“Tomboys and drag queens go to school just like me and you!” Gabrielle Rivera, a poet, filmmaker and writer, shouted at the auditorium full of students who sat quietly in their soft red seats.
Those who think that is a strange thing to say to a room full of high schoolers must not have been there earlier, when C.J. Pascoe, author of Dude, You’re a Fag, discussed what boys in the weight room say about girls after a particularly eventful weekend. She didn’t mince her words and, a few times, even teachers shook their heads in disbelief and hid their faces in their hands as students giggled uncontrollably.
And before that, students watched Straightlaced: How Gender’s Got Us All Tied Up, a documentary that about young adult’s views of sexuality, emotion, consumerism and more.
It was One World Day at Riverdale Country School and the theme was gender identity. For the event on Monday, students in grades nine through 12 were encouraged to question gender norms and sexuality by viewing films, attending lectures, having small group discussions and going to the Queer Poetry Slam.
Many of the conversations and subjects would not have seemed out of place in an upper-level college class.

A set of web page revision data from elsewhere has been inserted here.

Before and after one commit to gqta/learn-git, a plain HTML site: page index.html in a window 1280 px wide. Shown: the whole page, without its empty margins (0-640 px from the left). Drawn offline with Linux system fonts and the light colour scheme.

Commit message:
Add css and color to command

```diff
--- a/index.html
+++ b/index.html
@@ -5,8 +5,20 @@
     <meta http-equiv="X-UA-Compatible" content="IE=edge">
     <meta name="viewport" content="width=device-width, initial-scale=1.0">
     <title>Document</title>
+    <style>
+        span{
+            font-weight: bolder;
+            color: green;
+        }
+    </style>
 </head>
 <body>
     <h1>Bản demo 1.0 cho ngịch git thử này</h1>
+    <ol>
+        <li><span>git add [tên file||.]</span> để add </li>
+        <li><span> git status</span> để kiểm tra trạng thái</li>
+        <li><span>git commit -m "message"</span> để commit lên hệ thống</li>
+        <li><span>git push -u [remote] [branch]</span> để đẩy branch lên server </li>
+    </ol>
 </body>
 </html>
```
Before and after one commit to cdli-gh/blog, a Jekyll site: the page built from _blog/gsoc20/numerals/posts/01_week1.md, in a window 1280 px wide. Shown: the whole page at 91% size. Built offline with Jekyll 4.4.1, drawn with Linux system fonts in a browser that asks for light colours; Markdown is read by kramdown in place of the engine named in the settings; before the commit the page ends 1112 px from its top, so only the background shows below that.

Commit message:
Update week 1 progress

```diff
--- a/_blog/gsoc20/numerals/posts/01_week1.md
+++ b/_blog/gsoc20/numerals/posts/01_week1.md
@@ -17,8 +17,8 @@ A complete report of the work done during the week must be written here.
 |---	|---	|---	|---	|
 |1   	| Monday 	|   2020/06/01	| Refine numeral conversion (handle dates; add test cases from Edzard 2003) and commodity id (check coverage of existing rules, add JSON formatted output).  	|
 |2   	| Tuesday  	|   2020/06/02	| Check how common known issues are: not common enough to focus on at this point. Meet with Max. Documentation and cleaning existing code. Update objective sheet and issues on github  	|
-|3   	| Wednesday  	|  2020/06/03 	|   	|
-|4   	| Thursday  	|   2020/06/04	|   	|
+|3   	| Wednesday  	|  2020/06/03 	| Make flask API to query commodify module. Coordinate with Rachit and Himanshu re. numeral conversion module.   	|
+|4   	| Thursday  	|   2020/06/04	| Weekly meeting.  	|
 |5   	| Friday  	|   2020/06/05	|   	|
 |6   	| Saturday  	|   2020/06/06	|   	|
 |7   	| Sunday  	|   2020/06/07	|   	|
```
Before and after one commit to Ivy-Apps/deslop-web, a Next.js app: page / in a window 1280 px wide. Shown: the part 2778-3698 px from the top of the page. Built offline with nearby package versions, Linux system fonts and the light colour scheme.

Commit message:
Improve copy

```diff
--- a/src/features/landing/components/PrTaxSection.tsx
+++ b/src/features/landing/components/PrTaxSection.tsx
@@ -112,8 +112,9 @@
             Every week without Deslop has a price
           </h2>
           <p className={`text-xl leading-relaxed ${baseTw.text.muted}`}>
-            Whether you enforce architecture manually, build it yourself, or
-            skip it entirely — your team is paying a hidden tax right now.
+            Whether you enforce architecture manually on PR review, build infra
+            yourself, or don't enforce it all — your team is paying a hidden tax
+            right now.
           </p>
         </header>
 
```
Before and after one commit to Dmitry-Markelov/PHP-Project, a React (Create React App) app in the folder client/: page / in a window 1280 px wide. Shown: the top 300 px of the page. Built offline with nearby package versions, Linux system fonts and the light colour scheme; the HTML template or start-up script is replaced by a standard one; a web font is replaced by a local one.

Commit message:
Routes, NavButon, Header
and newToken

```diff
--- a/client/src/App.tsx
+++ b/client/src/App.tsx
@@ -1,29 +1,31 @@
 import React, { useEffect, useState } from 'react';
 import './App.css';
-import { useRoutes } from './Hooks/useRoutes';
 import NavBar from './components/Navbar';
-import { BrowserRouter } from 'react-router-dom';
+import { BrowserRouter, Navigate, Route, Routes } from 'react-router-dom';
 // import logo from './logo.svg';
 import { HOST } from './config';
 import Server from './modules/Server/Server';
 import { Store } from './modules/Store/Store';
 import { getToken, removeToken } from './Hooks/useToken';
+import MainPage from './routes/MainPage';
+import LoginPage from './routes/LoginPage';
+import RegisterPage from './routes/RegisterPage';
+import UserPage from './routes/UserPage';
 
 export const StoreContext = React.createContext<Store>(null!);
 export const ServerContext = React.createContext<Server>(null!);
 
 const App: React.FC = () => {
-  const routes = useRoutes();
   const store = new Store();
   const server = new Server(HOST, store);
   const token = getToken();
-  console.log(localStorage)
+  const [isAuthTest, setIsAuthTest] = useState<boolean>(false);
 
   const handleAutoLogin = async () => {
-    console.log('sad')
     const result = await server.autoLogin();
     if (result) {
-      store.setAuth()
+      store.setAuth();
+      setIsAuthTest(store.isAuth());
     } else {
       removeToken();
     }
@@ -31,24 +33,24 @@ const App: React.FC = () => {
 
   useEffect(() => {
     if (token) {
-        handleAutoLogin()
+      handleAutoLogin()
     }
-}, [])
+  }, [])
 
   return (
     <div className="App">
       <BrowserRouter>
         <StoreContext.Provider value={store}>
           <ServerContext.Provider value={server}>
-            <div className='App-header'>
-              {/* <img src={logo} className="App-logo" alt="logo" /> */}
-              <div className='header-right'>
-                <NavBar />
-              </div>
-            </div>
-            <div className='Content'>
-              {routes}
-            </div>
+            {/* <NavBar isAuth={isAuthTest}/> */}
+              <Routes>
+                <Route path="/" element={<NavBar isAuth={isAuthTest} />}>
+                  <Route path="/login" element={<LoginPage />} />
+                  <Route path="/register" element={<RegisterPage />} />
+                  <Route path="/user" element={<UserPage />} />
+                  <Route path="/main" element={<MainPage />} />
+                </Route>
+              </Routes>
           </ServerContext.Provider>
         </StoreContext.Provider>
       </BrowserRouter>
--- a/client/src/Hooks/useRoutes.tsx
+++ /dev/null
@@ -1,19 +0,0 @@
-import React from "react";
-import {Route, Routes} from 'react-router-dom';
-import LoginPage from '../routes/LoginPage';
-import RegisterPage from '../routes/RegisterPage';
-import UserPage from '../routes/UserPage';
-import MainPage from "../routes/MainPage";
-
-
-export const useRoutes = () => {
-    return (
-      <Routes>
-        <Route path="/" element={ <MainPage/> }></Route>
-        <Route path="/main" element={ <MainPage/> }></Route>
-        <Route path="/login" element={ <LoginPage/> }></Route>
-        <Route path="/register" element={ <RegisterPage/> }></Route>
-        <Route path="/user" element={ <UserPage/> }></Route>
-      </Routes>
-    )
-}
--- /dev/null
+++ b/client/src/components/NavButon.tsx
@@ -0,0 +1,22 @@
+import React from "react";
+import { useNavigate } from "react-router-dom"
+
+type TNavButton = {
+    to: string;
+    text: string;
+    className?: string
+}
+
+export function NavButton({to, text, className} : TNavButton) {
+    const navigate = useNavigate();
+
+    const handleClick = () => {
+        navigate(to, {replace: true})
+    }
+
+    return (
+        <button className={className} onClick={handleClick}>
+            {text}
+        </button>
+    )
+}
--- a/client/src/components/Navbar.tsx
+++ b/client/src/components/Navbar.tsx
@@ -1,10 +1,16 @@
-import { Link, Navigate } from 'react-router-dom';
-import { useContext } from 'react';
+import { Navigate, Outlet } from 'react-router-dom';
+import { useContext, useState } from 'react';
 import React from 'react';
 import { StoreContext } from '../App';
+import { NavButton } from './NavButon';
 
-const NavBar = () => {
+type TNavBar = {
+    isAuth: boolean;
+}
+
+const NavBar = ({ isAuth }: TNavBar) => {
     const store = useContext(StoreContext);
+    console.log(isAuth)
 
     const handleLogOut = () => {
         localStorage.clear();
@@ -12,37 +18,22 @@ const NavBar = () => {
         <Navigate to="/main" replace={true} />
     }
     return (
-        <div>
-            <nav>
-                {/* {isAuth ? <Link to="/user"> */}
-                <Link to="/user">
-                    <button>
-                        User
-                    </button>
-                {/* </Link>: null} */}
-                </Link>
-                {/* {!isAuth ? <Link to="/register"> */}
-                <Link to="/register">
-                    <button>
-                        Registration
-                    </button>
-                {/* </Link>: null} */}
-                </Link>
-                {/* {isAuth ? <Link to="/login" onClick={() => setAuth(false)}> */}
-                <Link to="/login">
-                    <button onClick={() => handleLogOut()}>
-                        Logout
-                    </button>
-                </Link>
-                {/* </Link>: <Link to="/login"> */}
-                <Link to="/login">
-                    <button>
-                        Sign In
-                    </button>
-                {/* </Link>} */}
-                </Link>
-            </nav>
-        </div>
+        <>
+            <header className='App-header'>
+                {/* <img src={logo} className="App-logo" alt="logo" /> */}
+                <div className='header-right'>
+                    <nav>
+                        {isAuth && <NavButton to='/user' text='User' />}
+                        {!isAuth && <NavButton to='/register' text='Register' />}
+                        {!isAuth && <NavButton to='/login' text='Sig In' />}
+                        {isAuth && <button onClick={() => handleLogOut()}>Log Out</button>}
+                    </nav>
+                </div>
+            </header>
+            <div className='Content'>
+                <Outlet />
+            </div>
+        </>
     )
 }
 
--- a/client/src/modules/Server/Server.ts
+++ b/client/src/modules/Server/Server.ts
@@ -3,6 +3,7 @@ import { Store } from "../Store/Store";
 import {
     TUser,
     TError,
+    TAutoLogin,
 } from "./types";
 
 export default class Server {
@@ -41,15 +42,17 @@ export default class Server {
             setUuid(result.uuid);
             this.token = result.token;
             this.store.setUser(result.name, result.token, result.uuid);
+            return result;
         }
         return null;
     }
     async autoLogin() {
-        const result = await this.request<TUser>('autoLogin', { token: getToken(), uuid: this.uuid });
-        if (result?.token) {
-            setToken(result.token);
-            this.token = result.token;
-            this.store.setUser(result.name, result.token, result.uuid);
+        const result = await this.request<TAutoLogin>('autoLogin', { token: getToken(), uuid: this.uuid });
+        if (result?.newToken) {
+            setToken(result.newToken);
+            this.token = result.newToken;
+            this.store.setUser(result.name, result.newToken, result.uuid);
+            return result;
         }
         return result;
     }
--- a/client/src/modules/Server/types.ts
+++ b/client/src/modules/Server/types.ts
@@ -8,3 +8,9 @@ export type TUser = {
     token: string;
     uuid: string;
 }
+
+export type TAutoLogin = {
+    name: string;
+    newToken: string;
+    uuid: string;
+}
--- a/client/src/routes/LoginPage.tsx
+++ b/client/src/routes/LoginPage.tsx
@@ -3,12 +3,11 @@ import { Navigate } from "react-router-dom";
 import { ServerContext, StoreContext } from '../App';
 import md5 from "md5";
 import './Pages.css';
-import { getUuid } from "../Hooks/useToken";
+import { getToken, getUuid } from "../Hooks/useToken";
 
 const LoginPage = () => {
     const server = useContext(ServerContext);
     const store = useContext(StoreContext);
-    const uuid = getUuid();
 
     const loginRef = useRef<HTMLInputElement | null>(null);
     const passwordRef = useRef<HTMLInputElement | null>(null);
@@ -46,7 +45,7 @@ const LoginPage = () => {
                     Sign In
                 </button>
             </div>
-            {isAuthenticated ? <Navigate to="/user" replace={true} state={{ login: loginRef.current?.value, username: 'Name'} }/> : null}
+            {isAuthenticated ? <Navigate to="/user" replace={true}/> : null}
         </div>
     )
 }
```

But Joel Doerfler, who organized the event, found speakers and subjects that pushed the bounds of what is considered acceptable in a high school and made it work. Students engaged in serious discussion and laughter was kept to a minimum, even when uncomfortable topics were broached.
Still, it’s unlikely that this type of event is coming to a public school near you.
Ms. Pascoe, who lectures at colleges across the country, said this is only her second time at a high school. She said when high schools do explore gender they don’t invite someone like her because she uses explicit language and discusses difficult issues.
“Nobody ever lets people like us talk about the issues,” Ms. Pascoe said. “This is exceedingly unique and I think it says something about the school’s priorities.”
“This is really rare,” agreed Susan Stryker, associate professor of gender studies at Indiana University who lectured at the event.
Some teachers said they thought a more toned-down event exploring gender and sexuality could find its way into the mainstream.
“I think other schools could do it too ... it just might need adjustment and tweaking according to the student population,” Bethany Pitassi, a learning specialist at the RCS middle school, said.
But during a small group discussion after Ms. Pascoe’s lecture, high schoolers at RCS showed that they were well-suited for an event like this.
“At a place like Riverdale ... I don’t think about the way I dress. I wear what I wanna wear,” junior Harry Whitney said when asked whether boys at RCS are singled out for wearing “feminine” clothing.
Harry said once, when he was wearing shorts that were above his knees, a man approached him and asked if he was gay.
“It was just one of those experiences like ‘Wow, this is happening?’” he said.
Junior Cole Dreyfus agreed that the RCS community was an accepting one.
”I wear pink shirts to school but in other areas they think differently of that ... It’s kind of an urban environment. You’re free to express yourself however you want,” he said of RCS.
Tenth grader Elizabeth Couch agreed and, reminding the boys in the room that girls get picked on too, summed up the lessons of the day.
“If you’re a good person and you have good values it shouldn’t matter that you like to do things like play football,” she said.